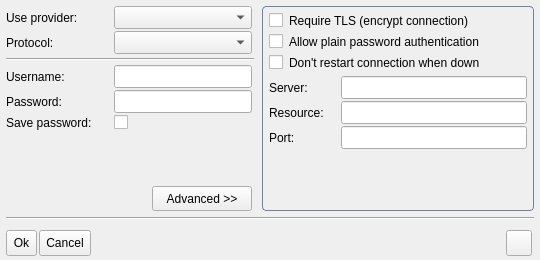
This is share/skins/default/account.ui in itds-consulting/yate as Qt 5 draws it before an edit. The edited form follows.
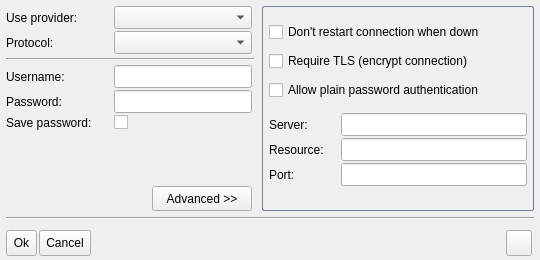
This is the edited form. The open tabs and pages were chosen to show the change. Icons and pictures are not drawn.

Commit message: Added checkbox and radiobutton margins, changed layouts.

What changed in the file:
```diff
--- a/share/skins/default/account.ui
+++ b/share/skins/default/account.ui
@@ -827,7 +827,7 @@
        <property name="styleSheet" >
         <string>QFrame#acc_proto_advanced {
   border: 1px solid #717fa0;
-  border-radius: 4px;
+  border-radius: 2px;
 }</string>
        </property>
        <property name="frameShape" >
@@ -1072,6 +1072,9 @@
        </widget>
        <widget class="QWidget" name="acc_proto_advanced_jabber" >
         <layout class="QVBoxLayout" >
+         <property name="spacing" >
+          <number>0</number>
+         </property>
          <property name="leftMargin" >
           <number>6</number>
          </property>
@@ -1085,32 +1088,12 @@
           <number>4</number>
          </property>
          <item>
-          <widget class="QGroupBox" name="acc_proto_jabber_opt" >
-           <property name="minimumSize" >
-            <size>
-             <width>180</width>
-             <height>0</height>
-            </size>
+          <widget class="QCheckBox" name="acc_proto_jabber_opt_noautorestart" >
+           <property name="text" >
+            <string>Don't restart connection when down</string>
            </property>
-           <property name="styleSheet" >
-            <string>border: 0px;</string>
-           </property>
-           <layout class="QVBoxLayout" >
-            <property name="spacing" >
-             <number>6</number>
-            </property>
-            <property name="leftMargin" >
-             <number>0</number>
-            </property>
-            <property name="topMargin" >
-             <number>0</number>
-            </property>
-            <property name="rightMargin" >
-             <number>0</number>
-            </property>
-            <property name="bottomMargin" >
-             <number>0</number>
-            </property>
+          </widget>
+         </item>
             <item>
              <widget class="QCheckBox" name="acc_proto_jabber_opt_tlsrequired" >
               <property name="text" >
@@ -1129,20 +1112,13 @@
              </widget>
             </item>
             <item>
-             <widget class="QCheckBox" name="acc_proto_jabber_opt_noautorestart" >
-              <property name="text" >
-               <string>Don't restart connection when down</string>
-              </property>
-             </widget>
-            </item>
-           </layout>
-          </widget>
-         </item>
-         <item>
           <layout class="QVBoxLayout" >
            <property name="spacing" >
             <number>2</number>
            </property>
+           <property name="topMargin" >
+            <number>4</number>
+           </property>
            <item>
             <layout class="QHBoxLayout" >
              <property name="spacing" >
@@ -1315,12 +1291,6 @@
            <property name="orientation" >
             <enum>Qt::Vertical</enum>
            </property>
-           <property name="sizeHint" >
-            <size>
-             <width>20</width>
-             <height>40</height>
-            </size>
-           </property>
           </spacer>
          </item>
         </layout>
```
Left out of the diff: 5 changed lines with no effect on the pictures. Lines whose indentation alone changed are shown as unchanged. The commit also changes 6 other files.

**Exercise goal:** Across all the entries above, how many lines have the word "spacing" in them? Only the number, please.

**Task answer:** 4